◆ What the task requires
In the entries below, find each line bearing the string "LinearLayout" and copy it.

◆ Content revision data
-------------------------

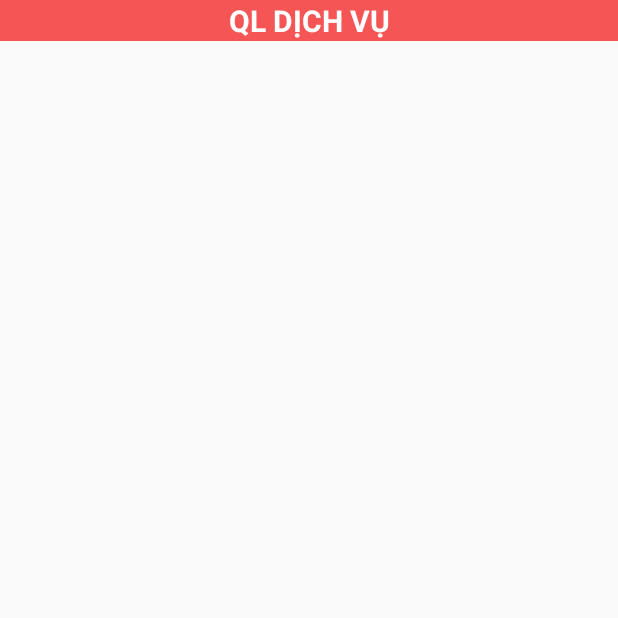
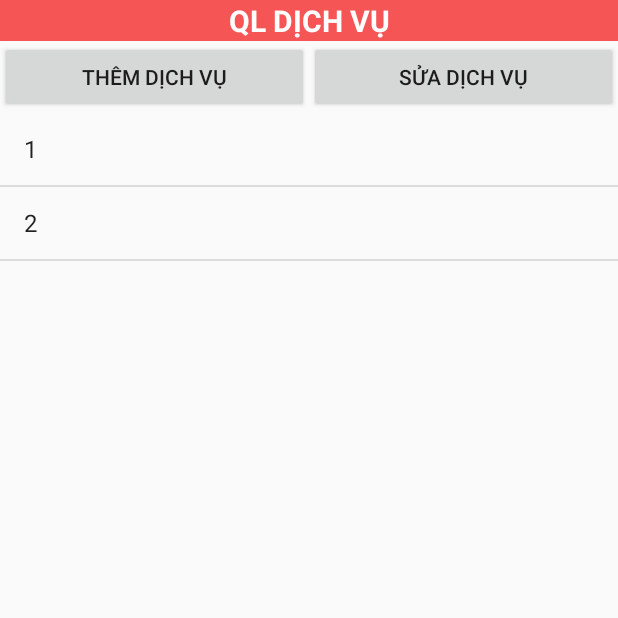
Before and after one commit to trvthanh/Android_QLKS, an Android app: the QLDVActivity screen opened directly, with no data from a screen before it, on a phone screen of 412 x 824 dp, the top half of it. Run offline under Robolectric (Android 15) with nearby library versions, the phone set to English and light mode, and no system bars.

Commit message:
Tinh - chức năng: hiển thị ds dịch vụ, thêm dv, xóa dv.

```diff
--- a/app/src/main/AndroidManifest.xml
+++ b/app/src/main/AndroidManifest.xml
@@ -22,7 +22,9 @@
         <activity android:name=".QLPhongActivity" />
         <activity android:name=".ChiTietPhongActivity"/>
         <activity android:name=".Chitietnhanvien"/>
+        <activity android:name=".chitietdv"></activity>
         <activity android:name=".ThemPhong"></activity>
+        <activity android:name=".ThemDichVuActivity"></activity>
     </application>
 
 </manifest>
--- a/app/src/main/java/com/trvthanh/qlks/Database.java
+++ b/app/src/main/java/com/trvthanh/qlks/Database.java
@@ -246,6 +246,38 @@ public class Database extends SQLiteOpenHelper {
         long dv1 = db.insert(TABLE_DV, null, values);
         return dv1;
     }
+    //Lay toan bo Dich vu
+    public List<DichVu> getAllDichvu() {
+        List<DichVu> dichVus = new ArrayList<DichVu>();
+        String selectQuery = "SELECT  * FROM " + TABLE_DV;
+
+        Log.e(LOG, selectQuery);
+
+        SQLiteDatabase db = this.getReadableDatabase();
+        Cursor c = db.rawQuery(selectQuery, null);
+
+        // looping through all rows and adding to list
+        if (c.moveToFirst()) {
+            do {
+                DichVu dv;
+                dv = new DichVu();
+                dv.setMaDV(c.getInt((c.getColumnIndex(KEY_MADV))));
+                dv.setTenDV(c.getString(c.getColumnIndex(KEY_TENDV)));
+                dv.setMoTaDV(c.getString(c.getColumnIndex(KEY_MOTADV)));
+                dv.setDVT(c.getString(c.getColumnIndex(KEY_DVT)));
+                dv.setGia(c.getInt(c.getColumnIndex(KEY_GIADV)));
+
+                // adding to tags list
+                dichVus.add(dv);
+            } while (c.moveToNext());
+        }
+        return dichVus;
+    }
+    public void deleteDichVu(int maDv) {
+        SQLiteDatabase db = this.getWritableDatabase();
+        db.delete(TABLE_DV, KEY_MADV + " = ?",
+                new String[] { String.valueOf(maDv) });
+    }
     // ------------------------ Phương Thức của bảng Khach Hang ----------------//
     //lay toan bo Khach
     public List<Khach> LayKhach(){
--- a/app/src/main/java/com/trvthanh/qlks/DichVu.java
+++ b/app/src/main/java/com/trvthanh/qlks/DichVu.java
@@ -1,6 +1,8 @@
 package com.trvthanh.qlks;
 
-public class DichVu {
+import java.io.Serializable;
+
+public class DichVu implements Serializable {
     int MaDV;
     String TenDV;
     String MoTaDV;
@@ -54,6 +56,13 @@ public class DichVu {
         this.DVT = DVT;
         Gia = gia;
     }
+    public DichVu(){
+
+    }
 
 
+    @Override
+    public String toString() {
+        return getMaDV()+"";
+    }
 }
--- a/app/src/main/java/com/trvthanh/qlks/QLDVActivity.java
+++ b/app/src/main/java/com/trvthanh/qlks/QLDVActivity.java
@@ -1,16 +1,69 @@
 package com.trvthanh.qlks;
 
+import android.app.AlertDialog;
+import android.content.DialogInterface;
+import android.content.Intent;
 import android.support.v7.app.AppCompatActivity;
 import android.os.Bundle;
 import android.app.Activity;
+import android.view.View;
 import android.view.Window;
+import android.widget.AdapterView;
+import android.widget.ArrayAdapter;
+import android.widget.Button;
+import android.widget.ListView;
+
+import java.util.ArrayList;
 
 public class QLDVActivity extends Activity {
+
+    private Button btnthemdv;
+    private ListView listdv;
+    private ArrayList<DichVu> allDichVu;
+    private ArrayAdapter<DichVu> arrayAdapter;
+
+    public static final String MADV = "MaDichVu";
+    public static final String TENDV = "TenDichVu";
+    public static final String MOTA = "MoTa";
+    public static final String DVT = "DichVuThue";
+    public static final String GIA = "Gia";
+
+    Database db;
 
     @Override
     protected void onCreate(Bundle savedInstanceState) {
         super.onCreate(savedInstanceState);
         this.requestWindowFeature(Window.FEATURE_NO_TITLE);
         setContentView(R.layout.qldv_layout);
+
+        db = new Database(getApplicationContext());
+        btnthemdv = (Button) findViewById(R.id.btnthemdv);
+        btnthemdv.setOnClickListener(new View.OnClickListener() {
+            @Override
+            public void onClick(View v) {
+                Intent intent = new Intent(QLDVActivity.this, ThemDichVuActivity.class);
+                startActivity(intent);
+            }
+        });
+
+        //lay tat ca dich vu
+
+        allDichVu = new ArrayList<>();
+        allDichVu.addAll(db.getAllDichvu());
+
+        listdv = findViewById(R.id.listdv);
+        arrayAdapter = new ArrayAdapter<>(this, android.R.layout.simple_list_item_1, allDichVu);
+        listdv.setAdapter(arrayAdapter);
+
+        listdv.setOnItemClickListener(new AdapterView.OnItemClickListener() {
+            @Override
+            public void onItemClick(AdapterView<?> parent, View view, int position, long id) {
+                final DichVu dv = arrayAdapter.getItem(position);
+                Intent intent = new Intent(QLDVActivity.this,chitietdv.class);
+                intent.putExtra("DichVu",dv);
+                startActivity(intent);
+            }
+        });
     }
+
 }
--- a/app/src/main/res/layout/qldv_layout.xml
+++ b/app/src/main/res/layout/qldv_layout.xml
@@ -12,8 +12,31 @@
         android:id="@+id/txtDV"
         style="@style/header"
         android:text="QL DỊCH VỤ"
-        android:layout_gravity="center"
+        android:layout_gravity="center" />
 
-        />
+    <LinearLayout
+        android:layout_width="match_parent"
+        android:layout_height="wrap_content"
+        android:orientation="horizontal">
+        <Button
+            android:id="@+id/btnthemdv"
+            android:layout_width="0dp"
+            android:layout_weight="1"
+            android:layout_height="wrap_content"
+            android:text="Thêm dịch vụ" />
+
+        <Button
+            android:id="@+id/btnsuadv"
+            android:layout_width="0dp"
+            android:layout_weight="1"
+            android:layout_height="wrap_content"
+            android:text="Sửa dịch vụ" />
+
+    </LinearLayout>
+
+    <ListView
+        android:id="@+id/listdv"
+        android:layout_width="match_parent"
+        android:layout_height="match_parent" />
 
 </LinearLayout>
```
Also changed, not shown: app/src/main/java/com/trvthanh/qlks/ThemDichVuActivity.java (added, +54 -0 lines), app/src/main/java/com/trvthanh/qlks/chitietdv.java (added, +84 -0 lines), app/src/main/res/layout/activity_them_dich_vu.xml (added, +119 -0 lines), app/src/main/res/layout/chitietdv_activity.xml (added, +138 -0 lines), app/src/main/res/values/strings.xml (+7 -0 lines).
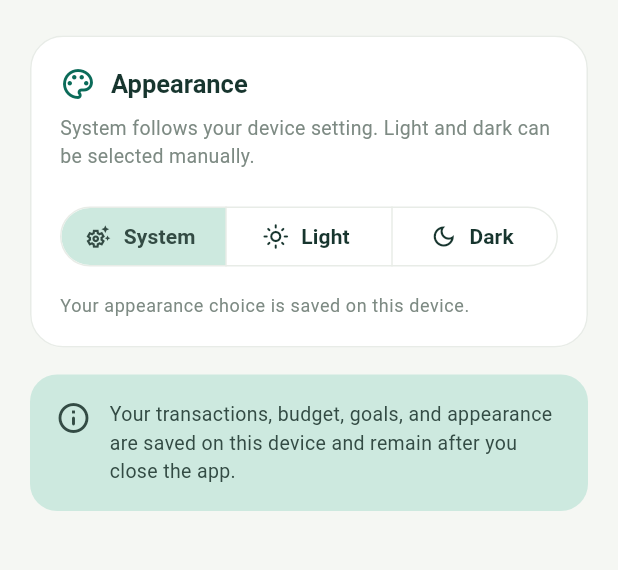
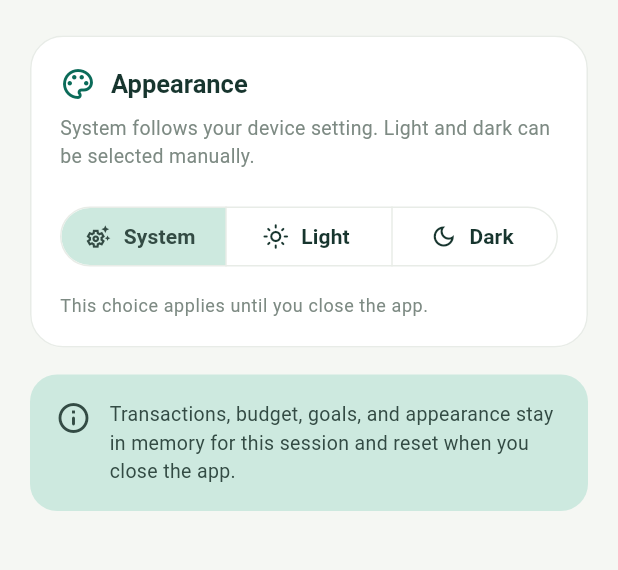
Before and after one commit to Jynxnanana/Personal_Expenses_Tracker, a Flutter app: the screen it shows after launch, after a tap on the "settings" icon, on a phone screen of 412 x 824 dp, the part 203-773 px from its top. Run offline on Flutter 3.47's test engine with Material 3 defaults, Android fonts, the phone set to English and light mode, and no system bars.

Commit message:
Use runtime-only app data and update tests

```diff
--- a/lib/data/local_store.dart
+++ /dev/null
@@ -1,8 +0,0 @@
-import 'local_store_stub.dart'
-    if (dart.library.io) 'local_store_io.dart'
-    if (dart.library.html) 'local_store_web.dart'
-    as platform;
-
-Future<Map<String, Object?>?> loadSavedData() => platform.loadSavedData();
-
-Future<void> saveData(Map<String, Object?> data) => platform.saveData(data);
--- a/lib/data/local_store_io.dart
+++ /dev/null
@@ -1,38 +0,0 @@
-import 'dart:convert';
-import 'dart:io';
-
-const _fileName = 'expensemate_data.json';
-
-File get _dataFile {
-  if (Platform.isAndroid) {
-    final home = Platform.environment['HOME'];
-    if (home != null && home.isNotEmpty) {
-      return File('$home/files/$_fileName');
-    }
-    return File(
-      '/data/user/0/ph.edu.chcci.chcci_expense_mate/files/$_fileName',
-    );
-  }
-  return File('${Directory.current.path}/$_fileName');
-}
-
-Future<Map<String, Object?>?> loadSavedData() async {
-  try {
-    final file = _dataFile;
-    if (!await file.exists()) return null;
-    final decoded = jsonDecode(await file.readAsString());
-    return decoded is Map<String, Object?> ? decoded : null;
-  } on Object {
-    return null;
-  }
-}
-
-Future<void> saveData(Map<String, Object?> data) async {
-  try {
-    final file = _dataFile;
-    await file.parent.create(recursive: true);
-    await file.writeAsString(jsonEncode(data), flush: true);
-  } on Object {
-    // Keep the app usable if local storage is unavailable.
-  }
-}
--- a/lib/data/local_store_stub.dart
+++ /dev/null
@@ -1,3 +0,0 @@
-Future<Map<String, Object?>?> loadSavedData() async => null;
-
-Future<void> saveData(Map<String, Object?> data) async {}
--- a/lib/main.dart
+++ b/lib/main.dart
@@ -1,8 +1,5 @@
-import 'dart:async';
-
 import 'package:flutter/material.dart';
 
-import 'data/local_store.dart';
 import 'models/expense.dart';
 import 'screens/add_expense_screen.dart';
 import 'screens/app_shell.dart';
@@ -27,75 +24,12 @@ class _ExpenseMateAppState extends State<ExpenseMateApp> {
   final _messengerKey = GlobalKey<ScaffoldMessengerState>();
   ThemeMode _themeMode = ThemeMode.system;
   double _monthlyBudget = 10000;
-  bool _isReady = false;
-  Future<void> _saveQueue = Future<void>.value();
-
-  @override
-  void initState() {
-    super.initState();
-    unawaited(_restoreData());
-  }
-
-  Future<void> _restoreData() async {
-    final saved = await loadSavedData();
-    if (saved != null) {
-      final transactions = saved['transactions'];
-      if (transactions is List) {
-        for (final value in transactions) {
-          try {
-            if (value is Map) {
-              _transactions.add(
-                Expense.fromJson(Map<String, Object?>.from(value)),
-              );
-            }
-          } on Object {
-            continue;
-          }
-        }
-      }
-      final goals = saved['goals'];
-      if (goals is List) {
-        _goals = [
-          for (final value in goals)
-            if (value is Map) tryParseGoal(Map<String, Object?>.from(value)),
-        ].whereType<SavingsGoal>().toList();
-      }
-      final budget = saved['monthlyBudget'];
-      if (budget is num && budget.isFinite && budget > 0) {
-        _monthlyBudget = budget.toDouble();
-      }
-      _themeMode = switch (saved['themeMode']) {
-        'light' => ThemeMode.light,
-        'dark' => ThemeMode.dark,
-        _ => ThemeMode.system,
-      };
-    }
-    if (mounted) setState(() => _isReady = true);
-  }
-
-  Future<void> _persistData() {
-    final snapshot = <String, Object?>{
-      'transactions': _transactions
-          .map((transaction) => transaction.toJson())
-          .toList(),
-      'goals': _goals.map((goal) => goal.toJson()).toList(),
-      'monthlyBudget': _monthlyBudget,
-      'themeMode': _themeMode.name,
-    };
-    _saveQueue = _saveQueue
-        .catchError((Object _) {})
-        .then((_) => saveData(snapshot));
-    return _saveQueue;
-  }
-
   void _updateGoals(List<SavingsGoal> goals) {
     setState(() => _goals = goals);
-    unawaited(_persistData());
   }
 
   void _setThemeMode(ThemeMode mode) {
     setState(() => _themeMode = mode);
-    unawaited(_persistData());
   }
 
   void _openSettings() {
@@ -128,7 +62,6 @@ class _ExpenseMateAppState extends State<ExpenseMateApp> {
           if (index != -1) _transactions[index] = transaction;
         }
       });
-      await _persistData();
       _messengerKey.currentState?.showSnackBar(
         SnackBar(
           content: Text(
@@ -161,7 +94,6 @@ class _ExpenseMateAppState extends State<ExpenseMateApp> {
     );
     if (shouldDelete != true || !mounted) return;
     setState(() => _transactions.remove(transaction));
-    await _persistData();
     _messengerKey.currentState?.showSnackBar(
       SnackBar(content: Text('${transaction.title} deleted.')),
     );
@@ -183,28 +115,17 @@ class _ExpenseMateAppState extends State<ExpenseMateApp> {
         ),
       );
     });
-    await _persistData();
     _messengerKey.currentState?.showSnackBar(
       SnackBar(content: Text('${transaction.title} added for this month.')),
     );
   }
 
   void _saveMonthlyBudget(double budget) {
-    _monthlyBudget = budget;
-    unawaited(_persistData());
+    setState(() => _monthlyBudget = budget);
   }
 
   @override
   Widget build(BuildContext context) {
-    if (!_isReady) {
-      return MaterialApp(
-        title: 'CHCCI ExpenseMate',
-        debugShowCheckedModeBanner: false,
-        theme: ExpenseMateTheme.theme,
-        darkTheme: ExpenseMateTheme.darkTheme,
-        home: const Scaffold(body: Center(child: CircularProgressIndicator())),
-      );
-    }
     return MaterialApp(
       title: 'CHCCI ExpenseMate',
       debugShowCheckedModeBanner: false,
@@ -230,11 +151,3 @@ class _ExpenseMateAppState extends State<ExpenseMateApp> {
     );
   }
 }
-
-SavingsGoal? tryParseGoal(Map<String, Object?> json) {
-  try {
-    return SavingsGoal.fromJson(json);
-  } on Object {
-    return null;
-  }
-}
--- a/lib/models/expense.dart
+++ b/lib/models/expense.dart
@@ -27,30 +27,6 @@ class Expense {
 
   bool get isIncome => type == TransactionType.income;
 
-  Map<String, Object?> toJson() => {
-    'title': title,
-    'category': category,
-    'amount': amount,
-    'date': date.toIso8601String(),
-    'type': type.name,
-    'paymentMethod': paymentMethod,
-    'notes': notes,
-    'isRecurring': isRecurring,
-  };
-
-  factory Expense.fromJson(Map<String, Object?> json) => Expense(
-    title: json['title'] as String,
-    category: json['category'] as String,
-    amount: (json['amount'] as num).toDouble(),
-    date: DateTime.parse(json['date'] as String),
-    type: TransactionType.values.firstWhere(
-      (type) => type.name == json['type'],
-      orElse: () => TransactionType.expense,
-    ),
-    paymentMethod: json['paymentMethod'] as String? ?? 'Cash',
-    notes: json['notes'] as String? ?? '',
-    isRecurring: json['isRecurring'] as bool? ?? false,
-  );
 }
 
 class SavingsGoal {
@@ -67,17 +43,6 @@ class SavingsGoal {
   SavingsGoal copyWith({double? saved}) =>
       SavingsGoal(title: title, target: target, saved: saved ?? this.saved);
 
-  Map<String, Object?> toJson() => {
-    'title': title,
-    'target': target,
-    'saved': saved,
-  };
-
-  factory SavingsGoal.fromJson(Map<String, Object?> json) => SavingsGoal(
-    title: json['title'] as String,
-    target: (json['target'] as num).toDouble(),
-    saved: (json['saved'] as num? ?? 0).toDouble(),
-  );
 }
 
 class ExpenseCategory {
--- a/lib/screens/settings_screen.dart
+++ b/lib/screens/settings_screen.dart
@@ -105,7 +105,7 @@ class SettingsScreen extends StatelessWidget {
                           ),
                           const SizedBox(height: 14),
                           Text(
-                            'Your appearance choice is saved on this device.',
+                            'This choice applies until you close the app.',
                             style: Theme.of(context).textTheme.bodySmall
                                 ?.copyWith(color: colors.onSurfaceVariant),
                           ),
@@ -133,7 +133,7 @@ class SettingsScreen extends StatelessWidget {
                           const SizedBox(width: 12),
                           Expanded(
                             child: Text(
-                              'Your transactions, budget, goals, and appearance are saved on this device and remain after you close the app.',
+                              'Transactions, budget, goals, and appearance stay in memory for this session and reset when you close the app.',
                               style: TextStyle(
                                 color: colors.onSecondaryContainer,
                                 height: 1.45,
```
Also changed, not shown: lib/data/local_store_web.dart (deleted, +0 -25 lines), 2 other files.
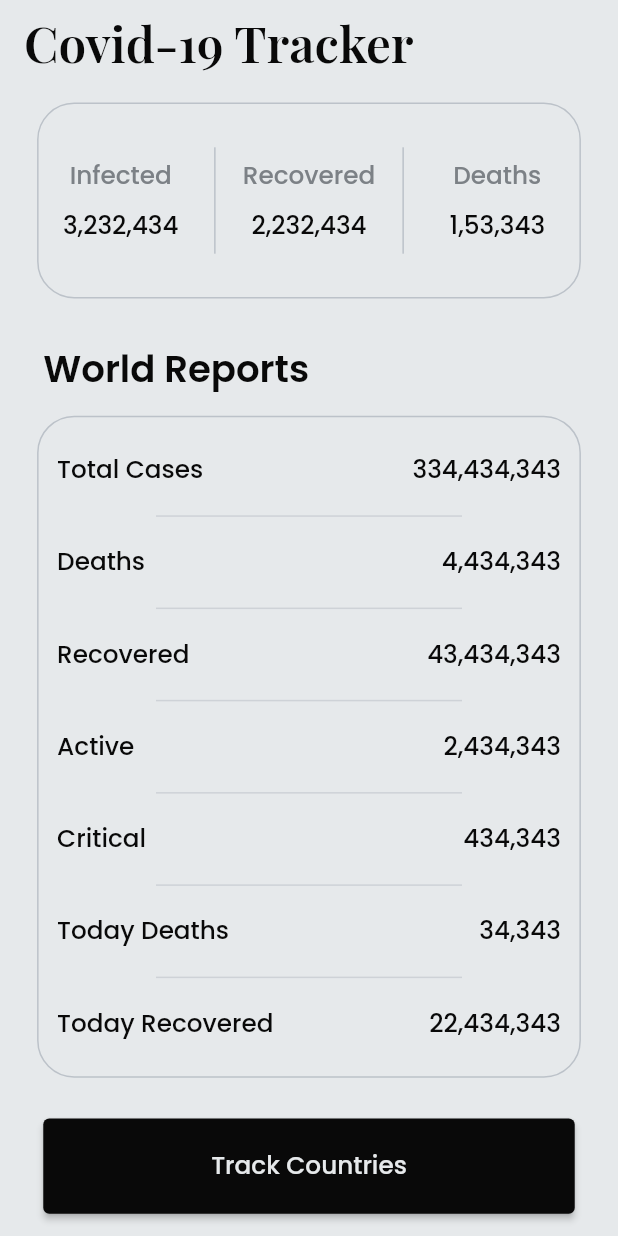
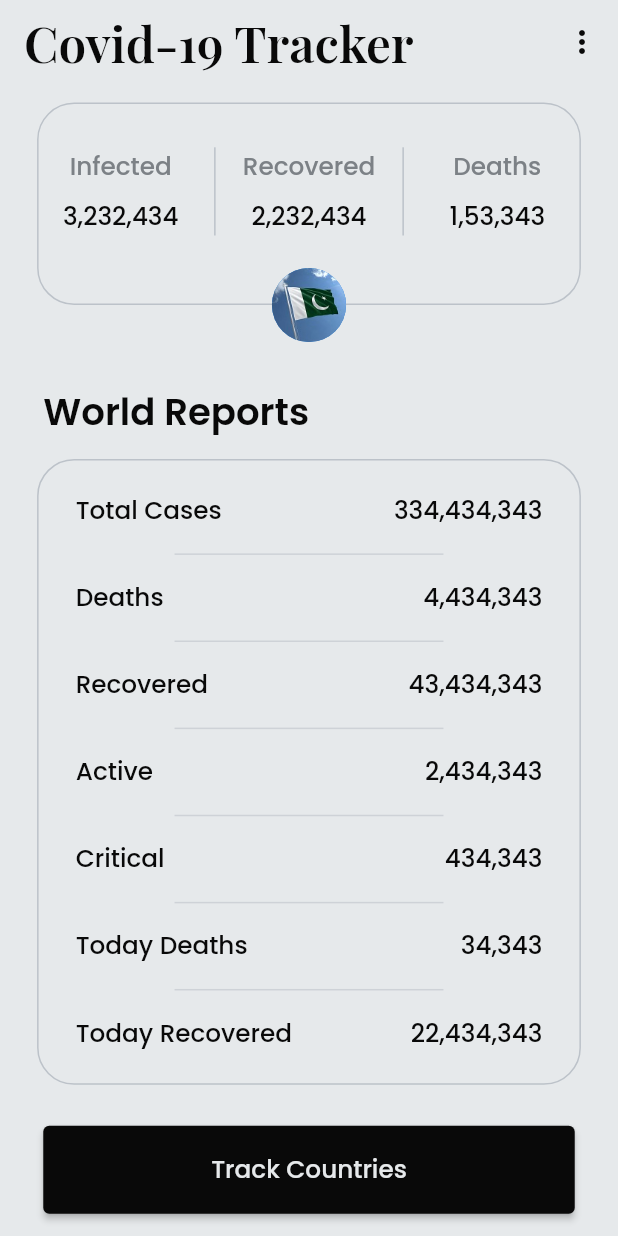
Before and after one commit to mateendev3/Covid-19-Tracker, a Flutter app: the screen it shows after launch, on a phone screen of 412 x 824 dp. Run offline on Flutter 3.47's test engine with Material 2 defaults, Android fonts, the phone set to English and light mode, and no system bars; our stand-ins replace google_fonts.

Commit message:
Build world_stats_screens

```diff
--- a/lib/screens/world_status_screen.dart
+++ b/lib/screens/world_status_screen.dart
@@ -22,6 +22,12 @@ class _WorldStatusScreenState extends State<WorldStatusScreen> {
               ),
         ),
         automaticallyImplyLeading: false,
+        actions: [
+          IconButton(
+            onPressed: () {},
+            icon: const Icon(Icons.more_vert),
+          ),
+        ],
       ),
       body: _buildBody(size),
     );
@@ -33,9 +39,9 @@ class _WorldStatusScreenState extends State<WorldStatusScreen> {
       padding: EdgeInsets.symmetric(horizontal: size.height * 0.015),
       child: Column(
         children: [
-          // const Expanded(flex: 8, child: SizedBox()),
-          // _buildHeading(size, 'Pakistan'),
+          // const Expanded(flex: 3, child: SizedBox()),
           _buildHeader(size),
+          const Expanded(flex: 5, child: SizedBox()),
           _buildHeading(size, 'World Reports'),
           _buildReportDetails(size),
           _buildCountryButton(size),
@@ -76,7 +82,7 @@ class _WorldStatusScreenState extends State<WorldStatusScreen> {
     );
   }
 
-  Container _buildHeading(Size size, String heading) {
+  Widget _buildHeading(Size size, String heading) {
     return Container(
       margin: EdgeInsets.only(
         top: size.height * 0.02,
@@ -100,7 +106,8 @@ class _WorldStatusScreenState extends State<WorldStatusScreen> {
       flex: 60,
       child: Container(
         margin: EdgeInsets.all(size.height * 0.015),
-        padding: EdgeInsets.all(size.height * 0.015),
+        padding: EdgeInsets.symmetric(
+            vertical: size.height * 0.015, horizontal: size.height * 0.03),
         decoration: BoxDecoration(
           borderRadius: BorderRadius.circular(size.height * 0.03),
           border: Border.all(color: MyColors.kLoblollyColor, width: 1.0),
@@ -110,16 +117,41 @@ class _WorldStatusScreenState extends State<WorldStatusScreen> {
     );
   }
 
-  Expanded _buildHeader(Size size) {
+  Widget _buildHeader(Size size) {
     return Expanded(
       flex: 20,
-      child: Container(
-        margin: EdgeInsets.all(size.height * 0.015),
-        decoration: BoxDecoration(
-          borderRadius: BorderRadius.circular(size.height * 0.03),
-          border: Border.all(color: MyColors.kLoblollyColor, width: 1.0),
-        ),
-        child: _buildHeaderStats(size),
+      child: Stack(
+        clipBehavior: Clip.none,
+        children: [
+          Container(
+            margin: EdgeInsets.only(
+              top: size.height * 0.015,
+              left: size.height * 0.015,
+              right: size.height * 0.015,
+            ),
+            padding: EdgeInsets.only(bottom: size.height * 0.02),
+            decoration: BoxDecoration(
+              borderRadius: BorderRadius.circular(size.height * 0.03),
+              border: Border.all(color: MyColors.kLoblollyColor, width: 1.0),
+            ),
+            child: _buildHeaderStats(size),
+          ),
+          Positioned(
+            bottom: -(size.height * 0.03),
+            right: 0.0,
+            left: 0.0,
+            child: CircleAvatar(
+              radius: size.height * 0.03,
+              // backgroundImage: const AssetImage(r'assets/images/pakistan.jpg'),
+              child: ClipOval(
+                child: Image.asset(
+                  r'assets/images/pakistan.jpg',
+                  fit: BoxFit.cover,
+                ),
+              ),
+            ),
+          ),
+        ],
       ),
     );
   }
@@ -148,7 +180,7 @@ class _WorldStatusScreenState extends State<WorldStatusScreen> {
     );
   }
 
-  Expanded _buildHeaderItemInfo(Size size, String title, String count) {
+  Widget _buildHeaderItemInfo(Size size, String title, String count) {
     return Expanded(
       flex: 1,
       child: Column(
```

-------------------------

◆ Your solution
+    <LinearLayout
+    </LinearLayout>
 </LinearLayout>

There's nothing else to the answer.